Show each line from the records below in which the word "version" occurs.

Change detection outputs
----------

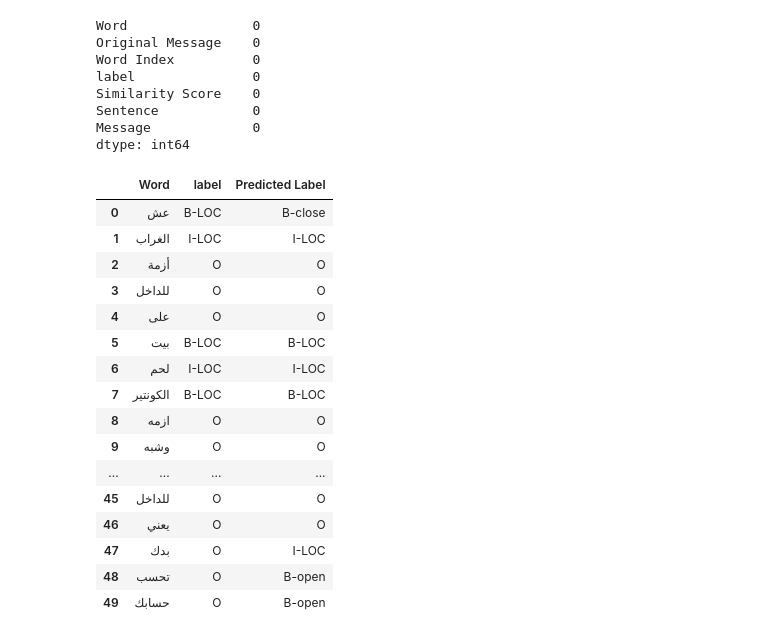
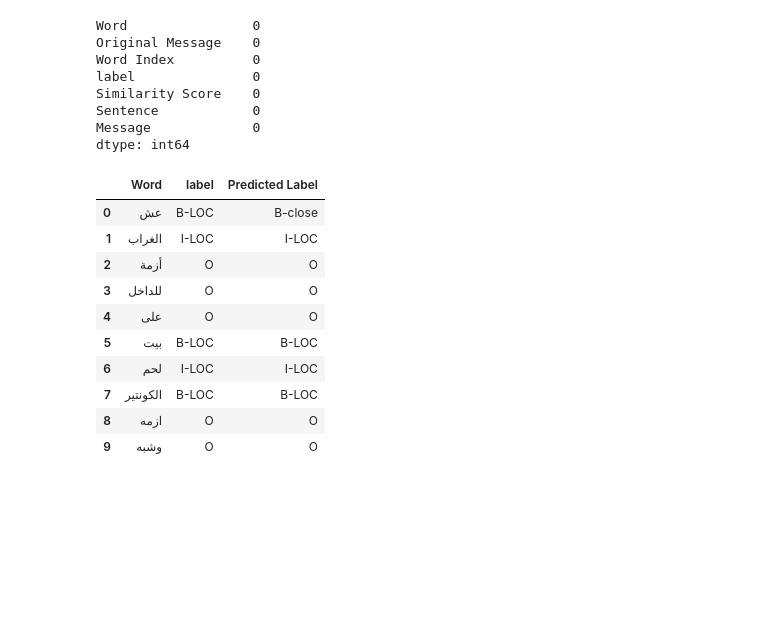
Before and after one commit to ehabsuliman/ROADWATCH, a Jupyter notebook: Test-Model/test-model.ipynb, the cells around one changed output. Drawn from its saved outputs; the diff is of its cells as text; code cells hidden in the pictures; blank space fills up the shorter version.

```diff
--- a/Test-Model/test-model.ipynb
+++ b/Test-Model/test-model.ipynb
@@ -211,22 +211,16 @@ decoded_predictions = label_encoder.inverse_transform(predictions)
 # %%
 tokenized_df['Predicted Label'] = decoded_predictions
 # %%
-tokenized_df[['Word', 'label', 'Predicted Label']].head(50)
+tokenized_df[['Word', 'label', 'Predicted Label']].head(10)
 # %% [output]
 |  | Word | label | Predicted Label |
 | 0 | عش | B-LOC | B-close |
 | 1 | الغراب | I-LOC | I-LOC |
 | 2 | أزمة | O | O |
 | 3 | للداخل | O | O |
 | 4 | على | O | O |
 | 5 | بيت | B-LOC | B-LOC |
 | 6 | لحم | I-LOC | I-LOC |
 | 7 | الكونتير | B-LOC | B-LOC |
 | 8 | ازمه | O | O |
 | 9 | وشبه | O | O |
-| ... | ... | ... | ... |
-| 45 | للداخل | O | O |
-| 46 | يعني | O | O |
-| 47 | بدك | O | I-LOC |
-| 48 | تحسب | O | B-open |
-| 49 | حسابك | O | B-open |
```
Also changed, not shown: parts of 3 cells of this notebook.
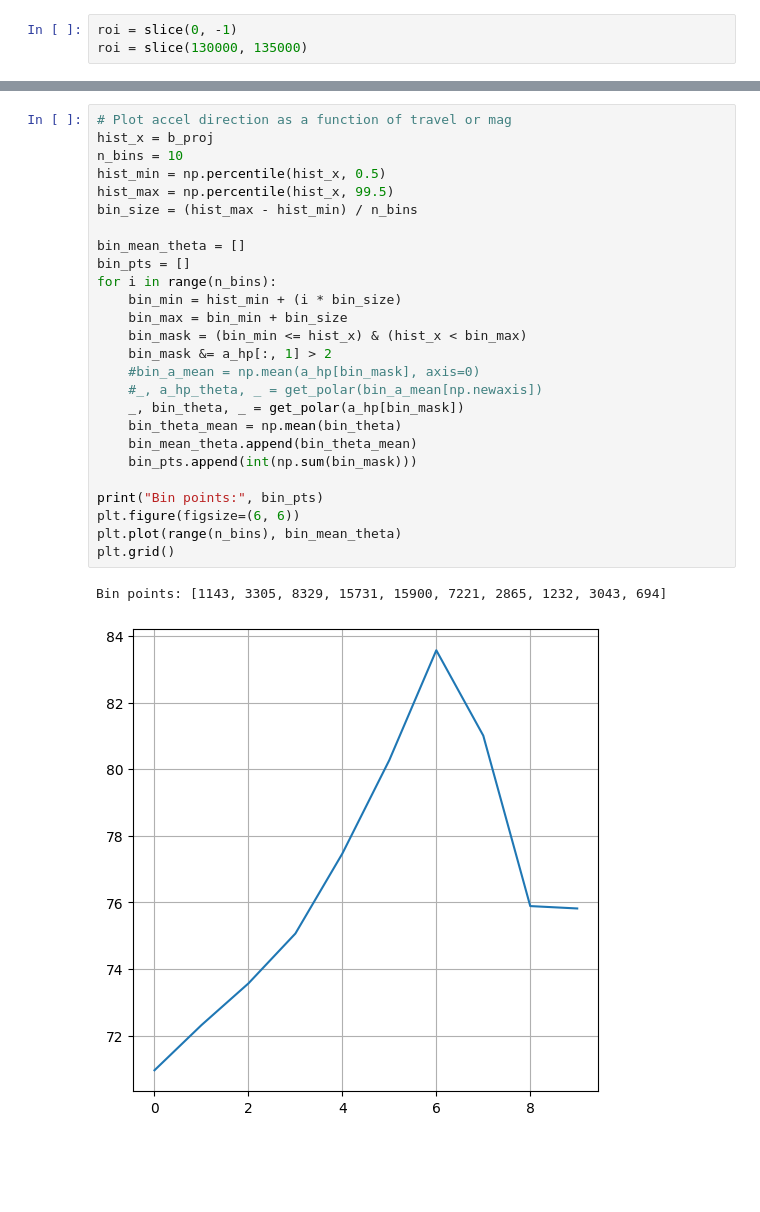
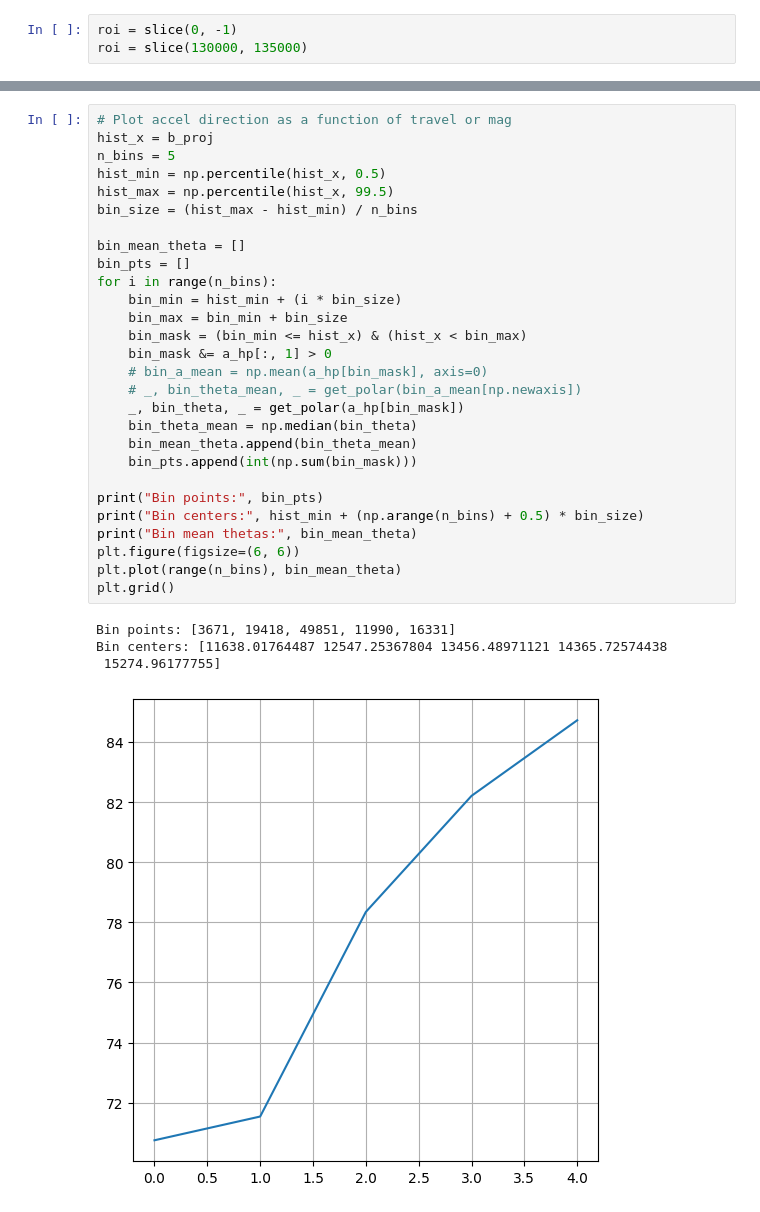
Before and after one commit to colinpate/sus, a Jupyter notebook: notebooks/rear_sus.ipynb, the cells around one changed output, grey strips where cells are left out. Drawn from its saved outputs; the diff is of its cells as text; blank space fills up the shorter version.

```diff
--- a/notebooks/rear_sus.ipynb
+++ b/notebooks/rear_sus.ipynb
@@ -186,32 +186,36 @@ Accel error MAE, RMSE: 7.359408259043535 15.710526447813582
 # %%
 # Plot accel direction as a function of travel or mag
 hist_x = b_proj
-n_bins = 10
+n_bins = 5
 hist_min = np.percentile(hist_x, 0.5)
 hist_max = np.percentile(hist_x, 99.5)
 bin_size = (hist_max - hist_min) / n_bins
 
 bin_mean_theta = []
 bin_pts = []
 for i in range(n_bins):
     bin_min = hist_min + (i * bin_size)
     bin_max = bin_min + bin_size
     bin_mask = (bin_min <= hist_x) & (hist_x < bin_max)
-    bin_mask &= a_hp[:, 1] > 2
-    #bin_a_mean = np.mean(a_hp[bin_mask], axis=0)
-    #_, a_hp_theta, _ = get_polar(bin_a_mean[np.newaxis])
+    bin_mask &= a_hp[:, 1] > 0
+    # bin_a_mean = np.mean(a_hp[bin_mask], axis=0)
+    # _, bin_theta_mean, _ = get_polar(bin_a_mean[np.newaxis])
     _, bin_theta, _ = get_polar(a_hp[bin_mask])
-    bin_theta_mean = np.mean(bin_theta)
+    bin_theta_mean = np.median(bin_theta)
     bin_mean_theta.append(bin_theta_mean)
     bin_pts.append(int(np.sum(bin_mask)))
 
 print("Bin points:", bin_pts)
+print("Bin centers:", hist_min + (np.arange(n_bins) + 0.5) * bin_size)
+print("Bin mean thetas:", bin_mean_theta)
 plt.figure(figsize=(6, 6))
 plt.plot(range(n_bins), bin_mean_theta)
 plt.grid()
 # %% [output]
-Bin points: [1143, 3305, 8329, 15731, 15900, 7221, 2865, 1232, 3043, 694]
+Bin points: [3671, 19418, 49851, 11990, 16331]
+Bin centers: [11638.01764487 12547.25367804 13456.48971121 14365.72574438
+ 15274.96177755]
-[figure, old version]
+[figure, new version]
 # %%
 # Plot pipeline outputs
 travel_mag_adj = ws["travel/mag_model/adj__x"][:, 0]
```
Also changed, not shown: parts of 15 cells of this notebook, 2 other files.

----------

Written answer:
Before and after one commit to ehabsuliman/ROADWATCH, a Jupyter notebook: Test-Model/test-model.ipynb, the cells around one changed output. Drawn from its saved outputs; the diff is of its cells as text; code cells hidden in the pictures; blank space fills up the shorter version.
Before and after one commit to colinpate/sus, a Jupyter notebook: notebooks/rear_sus.ipynb, the cells around one changed output, grey strips where cells are left out. Drawn from its saved outputs; the diff is of its cells as text; blank space fills up the shorter version.
-[figure, old version]
+[figure, new version]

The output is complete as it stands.